  10. Great points Dave! I tend refer to any rechargeable batteries that aren't Lithium-ion as NiCd (nicad) and NiMH batteries aren't the same as NiCd. I undoubtedly need to use correct terminology when tossing my opinions out there. Thanks for providing correct information. It's good to know that Ikelite is still doing the exchange program. At the time I exchanged my battery packs, I didn't consider the out-of-pocket expense unreasonable for new battery packs and chargers. -Tinman

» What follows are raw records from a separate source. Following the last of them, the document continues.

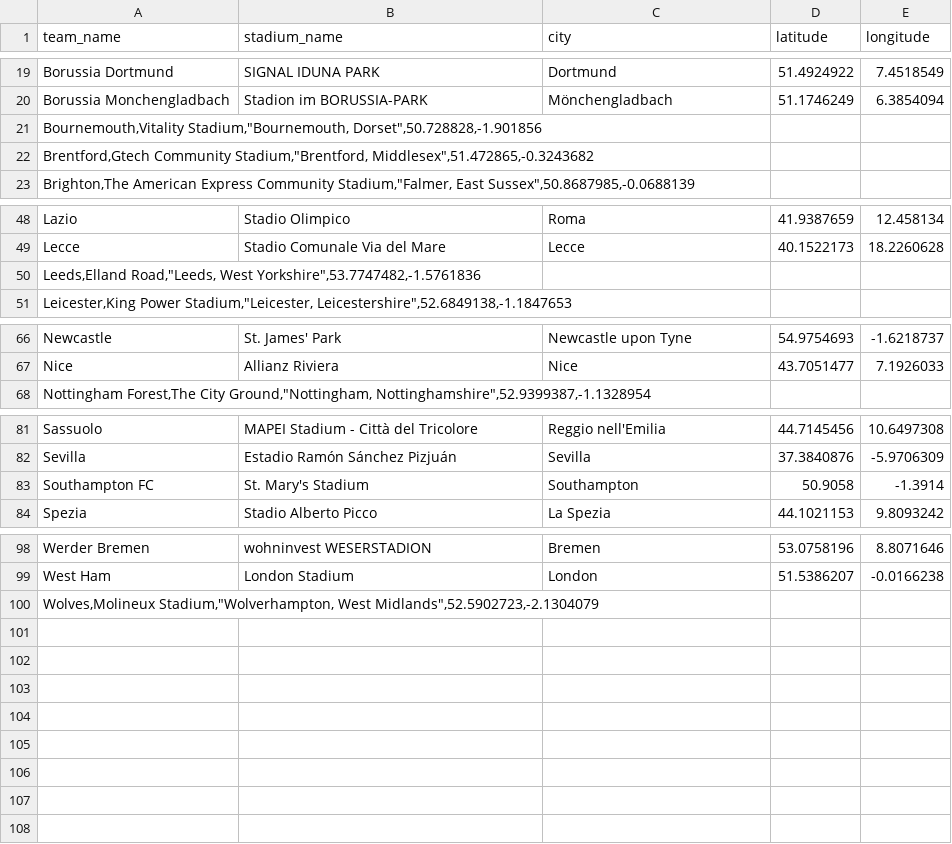
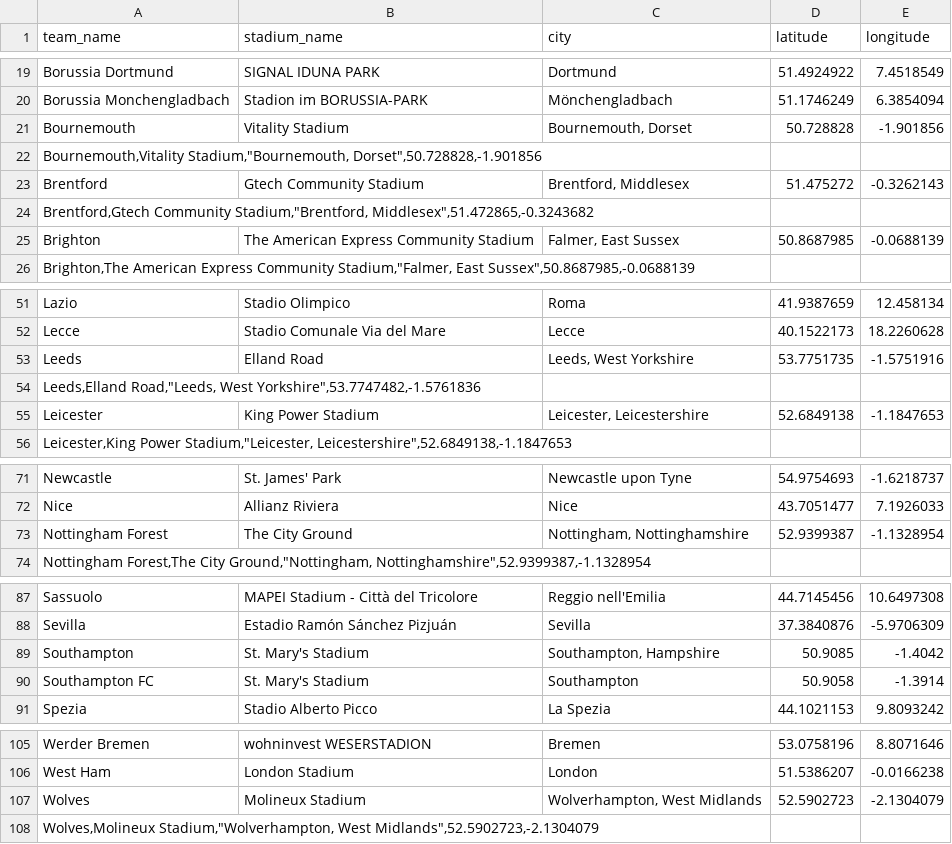
Before and after one commit to Elie-dev25/European-Football, a CSV file: dbt/seeds/stadiums.csv, drawn as a sheet; only a part is shown, gaps mark what is left out; the diff names each change by its address in the sheet, - before the commit and + after, or states it on an @@ line.

Commit message:
fix(weather): retry on ConnectionError, add missing PL teams to stadiums seed

```diff
--- a/dbt/seeds/stadiums.csv
+++ b/dbt/seeds/stadiums.csv
+row 21: Bournemouth | Vitality Stadium | Bournemouth, Dorset | 50.728828 | -1.901856
+row 23: Brentford | Gtech Community Stadium | Brentford, Middlesex | 51.475272 | -0.3262143
+row 25: Brighton | The American Express Community Stadium | Falmer, East Sussex | 50.8687985 | -0.0688139
+row 53: Leeds | Elland Road | Leeds, West Yorkshire | 53.7751735 | -1.5751916
+row 55: Leicester | King Power Stadium | Leicester, Leicestershire | 52.6849138 | -1.1847653
+row 73: Nottingham Forest | The City Ground | Nottingham, Nottinghamshire | 52.9399387 | -1.1328954
+row 89: Southampton | St. Mary's Stadium | Southampton, Hampshire | 50.9085 | -1.4042
+row 107: Wolves | Molineux Stadium | Wolverhampton, West Midlands | 52.5902723 | -2.1304079
```
Also changed, not shown: 1 other file.
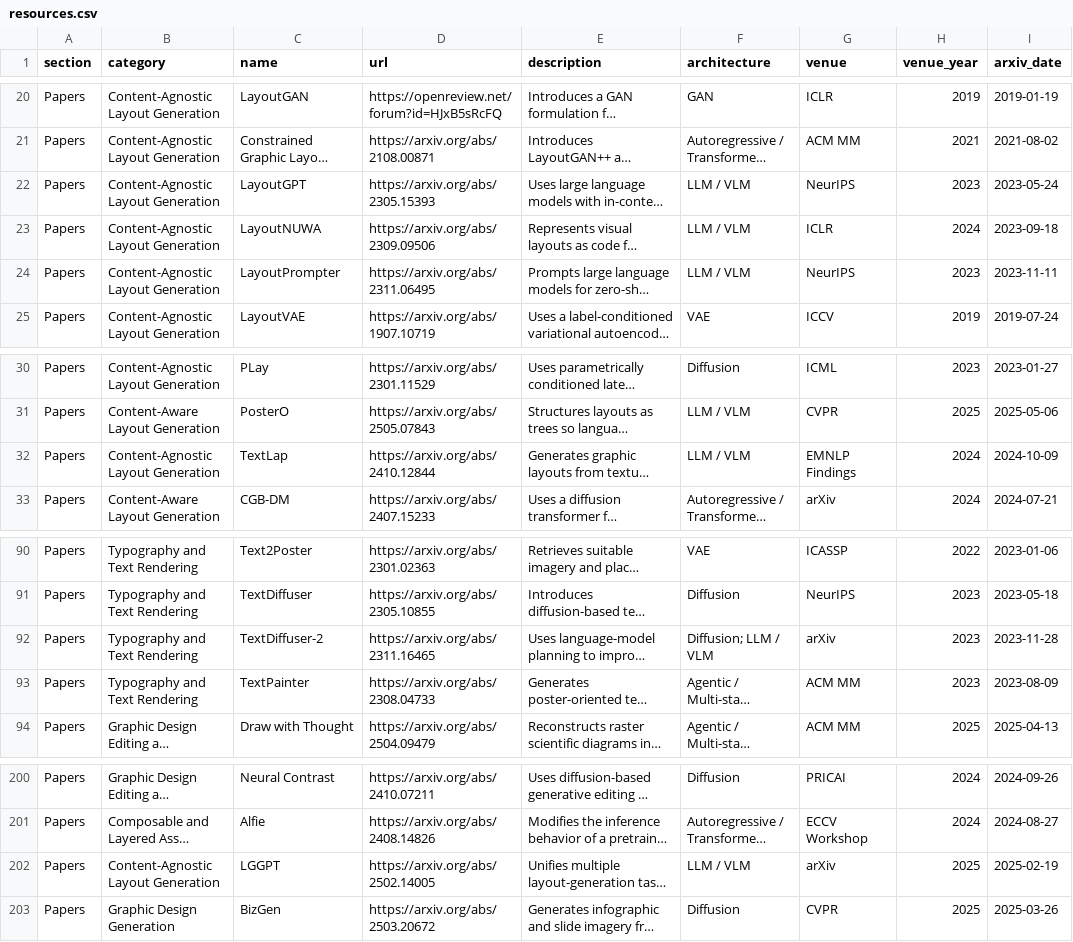
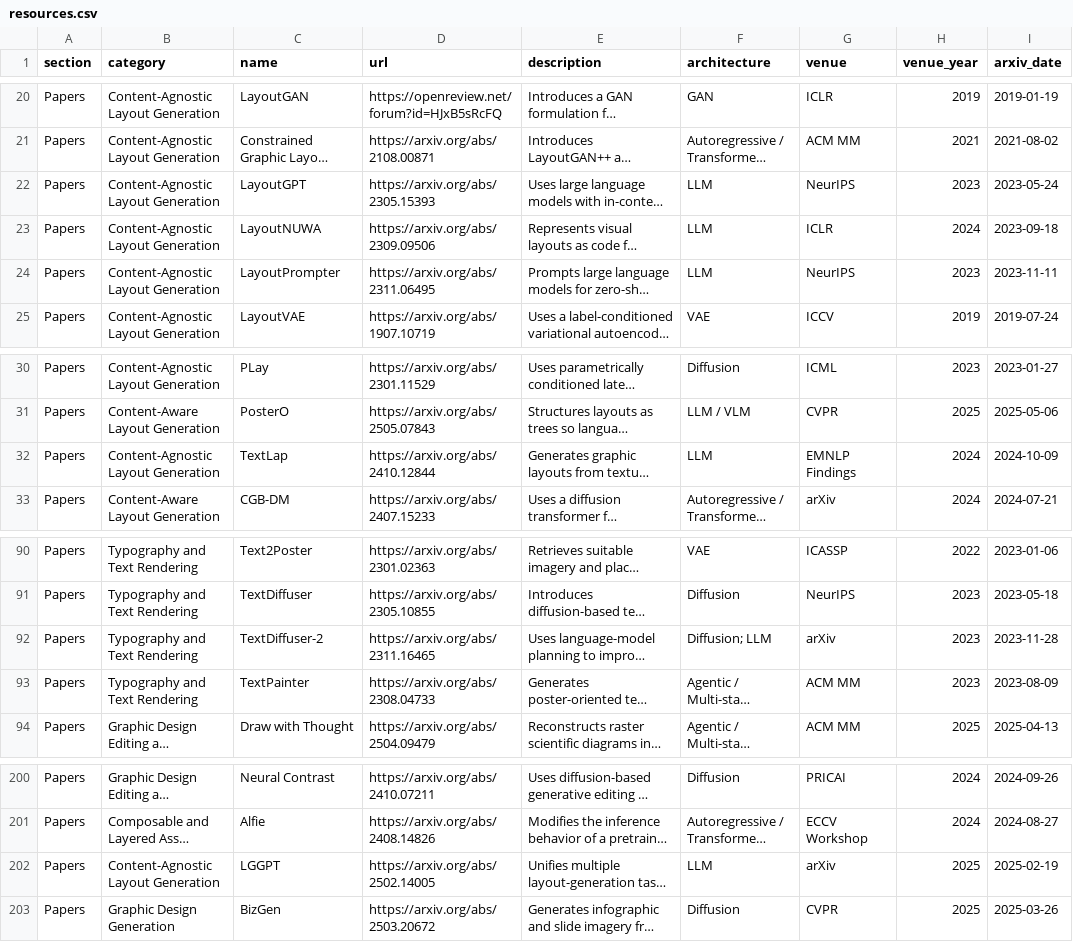
Before and after one commit to creative-graphic-design/awesome-creative-graphic-design-generation, a CSV file: data/resources.csv, drawn as a sheet; only a part is shown, gaps mark what is left out; long unchanged cells end in …; the diff names each change by its address in the sheet, - before the commit and + after, or states it on an @@ line.

Commit message:
Split confirmed LLM and VLM architecture labels (#19)

```diff
--- a/data/resources.csv
+++ b/data/resources.csv
-F22:F24 (architecture): LLM / VLM
+F22:F24 (architecture): LLM
-F32 (architecture): LLM / VLM
+F32 (architecture): LLM
-F92 (architecture): Diffusion; LLM / VLM
+F92 (architecture): Diffusion; LLM
-F202 (architecture): LLM / VLM
+F202 (architecture): LLM
```
Also changed, not shown: 3 other files.
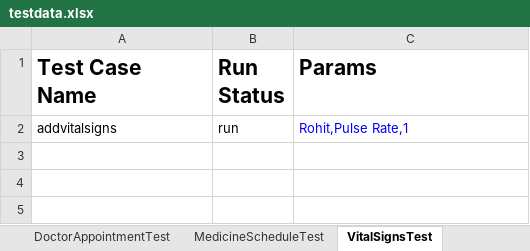
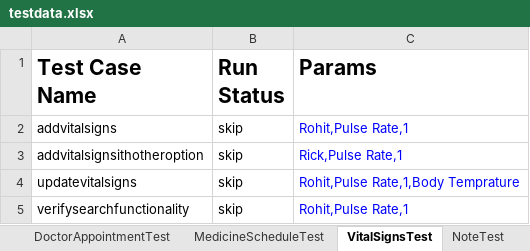
Before and after one commit to vibhor954/carepro, an Excel workbook: src/main/resources/testdata.xlsx, sheet VitalSignsTest, drawn as a sheet; values as stored, in another font and other column widths than the file's, no borders; the diff names each change by its address in the sheet, - before the commit and + after, or states it on an @@ line.

Commit message:
Automated Vital Signs and Note Test Scenerios

```diff
--- a/src/main/resources/testdata.xlsx (sheet VitalSignsTest)
+++ b/src/main/resources/testdata.xlsx (sheet VitalSignsTest)
+sheet tab: NoteTest
-B2 (Run Status): run
+B2 (Run Status): skip
+row 3: addvitalsignsithotheroption | skip | Rick,Pulse Rate,1
+row 4: updatevitalsigns | skip | Rohit,Pulse Rate,1,Body Temprature
+row 5: verifysearchfunctionality | skip | Rohit,Pulse Rate,1
```
Also changed, not shown: sheet GeneralConfig, 8 other files.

  11. It's probably worth noting that all recharagable batteries eventually reach a point where recharging isn't possible. This is true regardless of whether the batteries are lithium ion or regular nicad. The manufacturer of the rechargeable AA nicad batteries I use in my Sea & Sea and Nikonos strobes predicts that their batteries can be recharged 2100+ times. Personally, I think that's a bit optomistic. But, I'll be happy if their prediction is correct. Reduced battery life is the primary reason that I trade in my cell phone every few years for a new one. It's also the reason I've got a couple of old notebook computers stashed in a closet. The computers work when plugged in, but the batteries are dead. Eventually, I will have to replace my long-lived Ikelite DS161 battery packs. I wouldn't let the Ikelite lithium ion battery packs be a deal killer. This is especially true if the strobes and lithium ion battery packs are working. My monthly maintenance routine on my Ikelite strobes and battery packs includes exercising the strobe capacitors and putting a fresh charge on the battery packs. Both parts of this routine are easy. Exercising the capacitors requires hooking the strobes to a camera via a housing, firing the strobes and allowing the strobes to recycle. Like rechargable batteries, capacitors can deteriorate with age and stop working it left sitting for prolonged periods of time. Putting a fresh charge on the Ikelite battery packs involves draining the batteries by placing the assembled DS161 in a bucket of ice water, turning the strobe's video light on and leaving it on until a check of the power indicator lights show that the strobe is low on power. For me, if all of the power indicator lights are off, it's time to recharge the battery. I do not discharge battery power until the video light stops working. If you decide not to purchase those DS161 strobes, please drop me a PM. I may know some people who are looking for a good deal on some used DS161 strobes. -Tinman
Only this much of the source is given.